Europe

UK Labour leader Corbyn says he plans no purge of critics

  • OJeremy Corbyn celebrates his victory following the announcement of the winner in the Labour leadership contest between him and Owen Smith at the ACC Liverpool. England Saturday Sept, 24, 2016. (Danny Lawson/PA via AP)

    OJeremy Corbyn celebrates his victory following the announcement of the winner in the Labour leadership contest between him and Owen Smith at the ACC Liverpool. England Saturday Sept, 24, 2016. (Danny Lawson/PA via AP)  (The Associated Press)

  • Jeremy Corbyn celebrates his victory following the announcement of the winner in the Labour leadership contest between him and Owen Smith at the ACC Liverpool. England Saturday Sept, 24, 2016. (Danny Lawson/PA via AP)

    Jeremy Corbyn celebrates his victory following the announcement of the winner in the Labour leadership contest between him and Owen Smith at the ACC Liverpool. England Saturday Sept, 24, 2016. (Danny Lawson/PA via AP)  (The Associated Press)

  • Jeremy Corbyn celebrates his victory following the announcement of the winner in the Labour leadership contest between him and Owen Smith at the ACC Liverpool. England Saturday Sept, 24, 2016. (Danny Lawson/PA via AP)
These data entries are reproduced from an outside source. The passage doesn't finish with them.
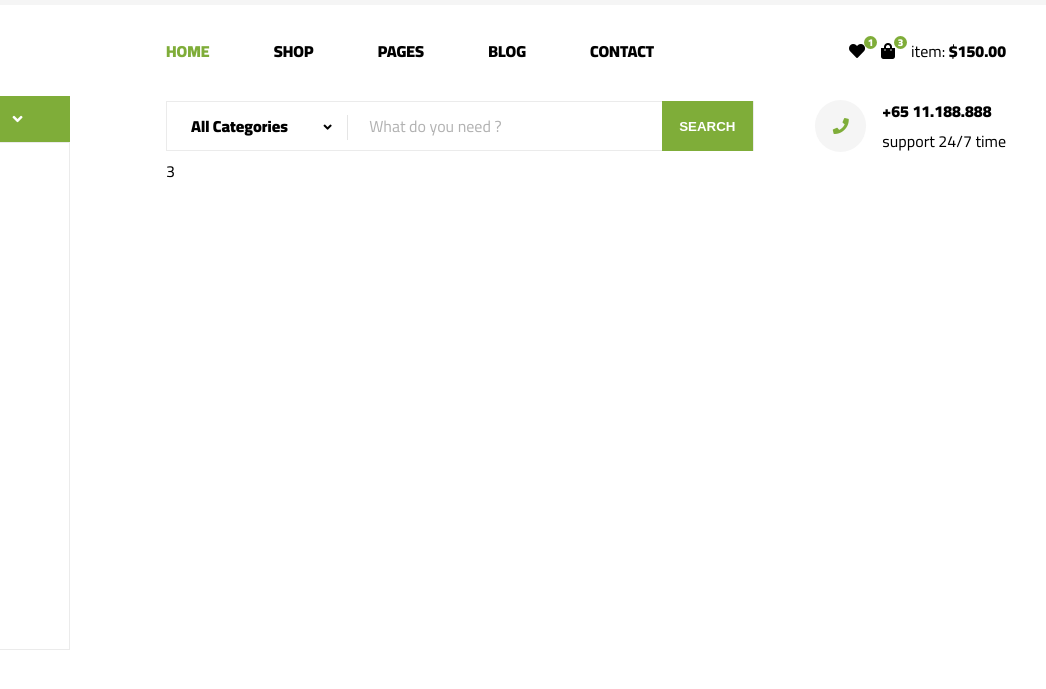
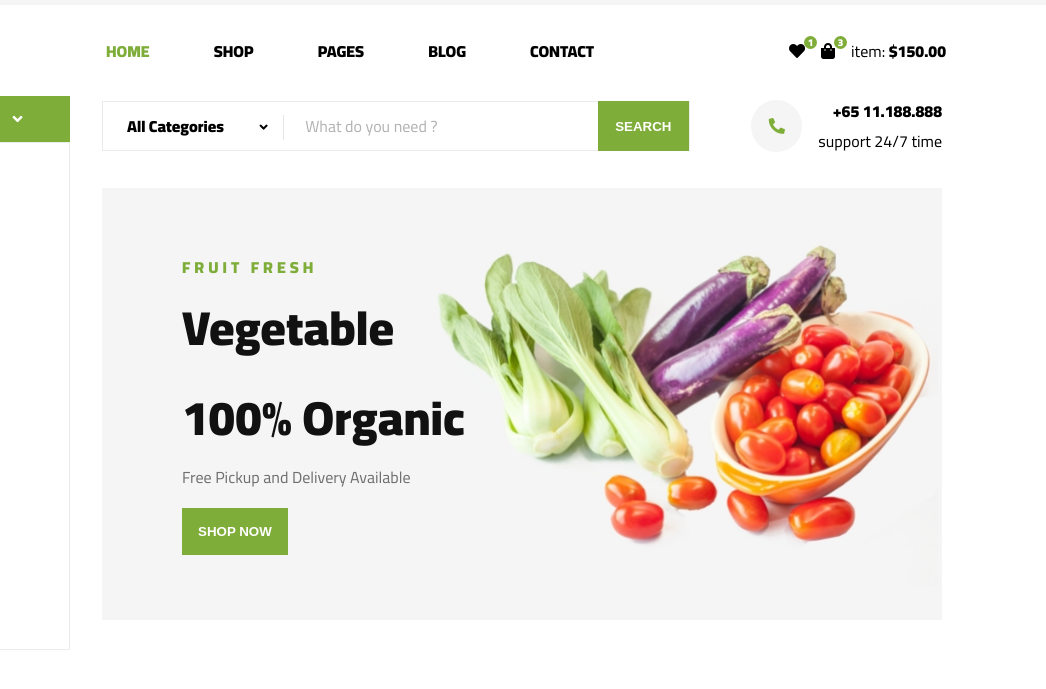
Before and after one commit to Mohamed-AbdElrhman-Eltahawy/Ogini-Template, a plain HTML site: page index.html in a window 1280 px wide. Shown: the part 41-730 px from the top of the page, 234-1280 px from the left. Drawn offline with Linux system fonts and the light colour scheme.

Commit message:
Added main_menu_banner

```diff
--- a/index.html
+++ b/index.html
@@ -179,7 +179,7 @@
                         <div class="search_phone_icon">
                             <i class="fa fa-solid fa-phone icon"></i>
                         </div>
-                        <div>
+                        <div class="search_phone_wrapper">
                             <span class="search_phone_number">
                                 +65 11.188.888
                             </span>
@@ -189,7 +189,15 @@
                         </div>
                     </div>
                 </div>
-                <div>3</div>
+                <div class="main_menu_banner">
+                    <div class="main_menu_details">
+                        <span class="fruit">FRUIT FRESH</span>
+                        <h1>Vegetable</h1>
+                        <h1>100% Organic</h1>
+                        <span class="free_pickup">Free Pickup and Delivery Available</span>
+                        <button>SHOP NOW</button>
+                    </div>
+                </div>
             </div>
         </section>
     </div>
--- a/style.css
+++ b/style.css
@@ -198,7 +198,7 @@ li {
 }
 
 .hero_logo {
-  width: 30%;
+  width: 25%;
 }
 
 .hero_navbar {
@@ -293,7 +293,7 @@ li {
 /*Main menu style*/
 
 .main_menu {
-  gap: 6rem;
+  gap: 2rem;
   display: flex;
   align-items: flex-start;
   justify-content: flex-start;
@@ -338,6 +338,7 @@ li {
   background-color: var(--primary);
 }
 .main_menu ul li a {
+  display: block;
   color: var(--secondary);
 }
 
@@ -409,6 +410,10 @@ li {
   align-items: center;
 }
 
+.search_phone_wrapper {
+  text-align: right;
+}
+
 .search_phone_icon {
   display: flex;
   color: #000;
@@ -420,7 +425,50 @@ li {
   background-color: #f5f5f5;
 }
 
+.search_phone_icon .icon {
+  transform: rotate(89deg);
+}
+
 .search_phone_number {
+  display: block;
   font-weight: bold;
+}
+
+.main_menu_banner {
+  height: 400px;
+  padding: 1rem 0;
+  margin-top: 2rem;
+  background-size: cover;
+  background-position: top center;
+  background-image: url("./img/hero/banner.jpg");
+}
+
+.main_menu_banner .fruit {
+  letter-spacing: 4px;
+  font-weight: bold;
+  color: var(--primary);
+}
+
+.main_menu_banner .main_menu_details {
+  padding: 3rem 0 0 5rem;
+}
+
+.main_menu_details h1 {
+  font-size: 3rem;
+  font-weight: bold;
+}
+
+.main_menu_details .free_pickup {
   display: block;
+  color: #6f6f6f;
 }
+
+.main_menu_details button {
+  border: none;
+  color: #fff;
+  margin-top: 1rem;
+  padding: 1rem;
+  cursor: pointer;
+  font-weight: bold;
+  background: var(--primary);
+}
```
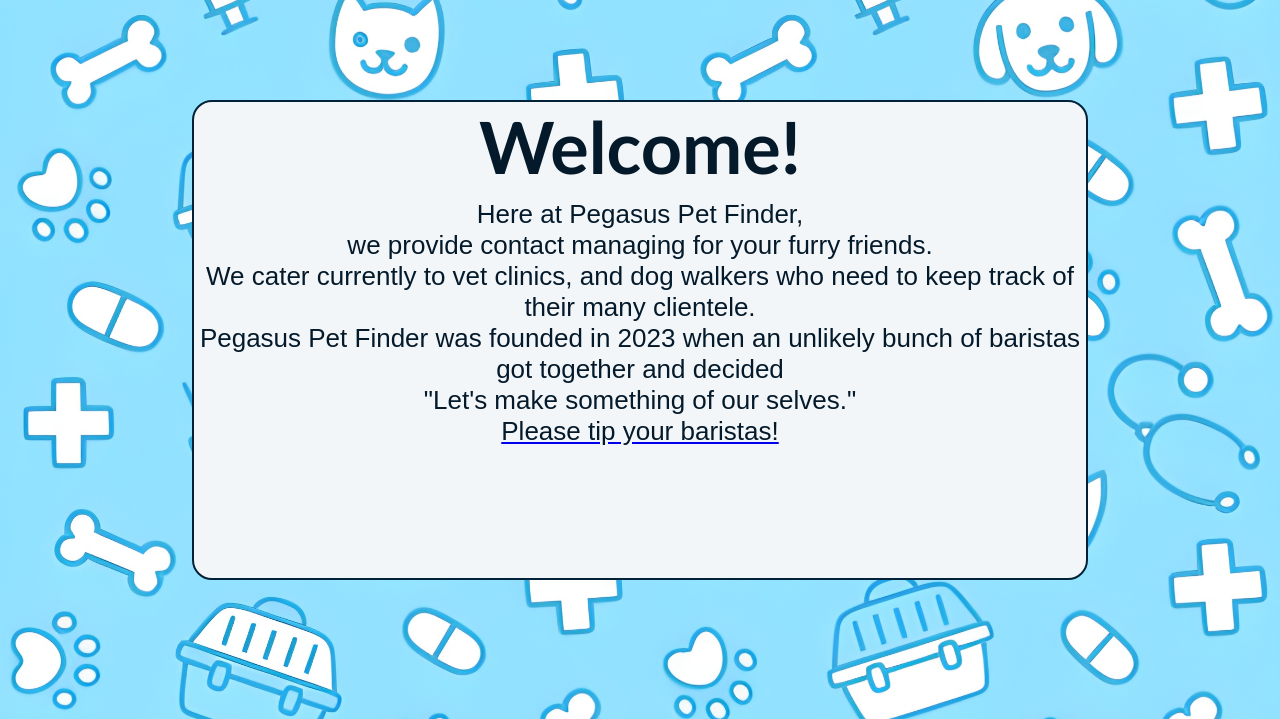
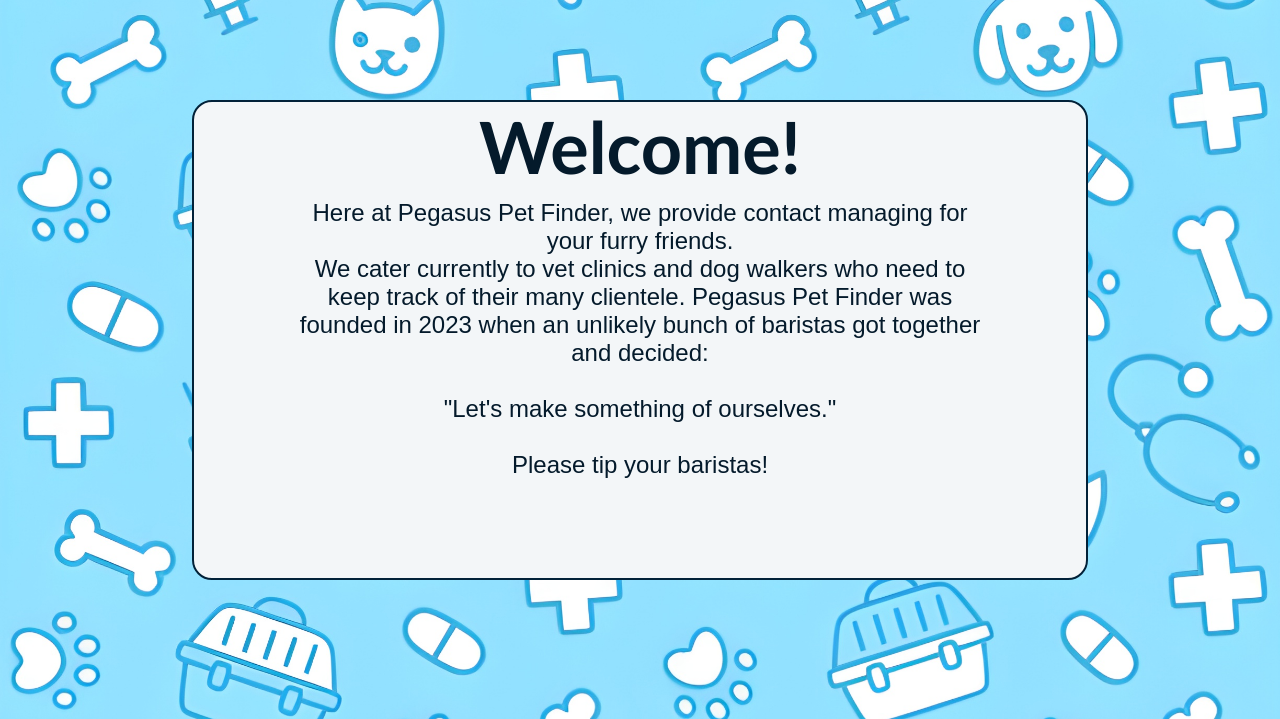
Before and after one commit to s-hassanin/contactManager, a PHP site: page / in a window 1280 px wide. Shown: the part 60-779 px from the top of the page. Run offline with PHP 8.4, Linux system fonts and the light colour scheme.

Commit message:
small changes to home page

```diff
--- a/css/style.css
+++ b/css/style.css
@@ -183,8 +183,11 @@ transform: scaleX(1);
 }
 .form-box3 p
 {
-  font-size: 26px;
+  font-size: 24px;
   color: #041a2b;
+  text-align: center;
+  margin-left:100px;
+  margin-right: 100px;;
 }
 .input-field
 {
--- a/index.html
+++ b/index.html
@@ -25,10 +25,13 @@
         <div class="form-box3">
             <h2 class="banner"> Welcome!</h2>
 
-            <p> Here at Pegasus Pet Finder,<br> we  provide contact managing for your furry friends.<br>We cater currently to vet clinics, and dog walkers who need to keep track of their many clientele.<br> Pegasus Pet Finder was founded in 2023 when  an unlikely bunch of baristas got together and decided <br>"Let's make something of our selves."</p>
+            <p> Here at Pegasus Pet Finder, we  provide contact managing for your furry friends. <br>
+                We cater currently to vet clinics and dog walkers who need to keep track of their many clientele.
+                Pegasus Pet Finder was founded in 2023 when an unlikely bunch of baristas got together and decided: <br><br>
+                "Let's make something of ourselves."</p>
 
-            <a href="EasterEgg.html">
-            <p> Please tip your baristas!</p>
+            <a style="text-decoration: none;" href="EasterEgg.html">
+            <p> <br>Please tip your baristas!</p>
             </a>
         </div>
 
```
    Jeremy Corbyn celebrates his victory following the announcement of the winner in the Labour leadership contest between him and Owen Smith at the ACC Liverpool. England Saturday Sept, 24, 2016. (Danny Lawson/PA via AP)  (The Associated Press)

Labour Party leader Jeremy Corbyn says he doesn't plan to purge his ranks of critical lawmakers despite their failed campaign to oust him.

Most Labour lawmakers rebelled this summer against Corbyn's leadership of Britain's major opposition party. But the 67-year-old socialist won 62 percent of votes from grass-roots members to remain leader in results announced Saturday.

Labour members of Parliament critical of Corbyn's hard-left policies say they fear being deselected as candidates in retaliation, a move they warn would tear the party in two.

London Mayor Sadiq Khan, a Corbyn critic, said Sunday that any such split would mean "the end of the Labour Party."

But Corbyn told the BBC on Sunday: "Let's have a democratic discussion and, I think, the vast majority of MPs will have no problem whatsoever."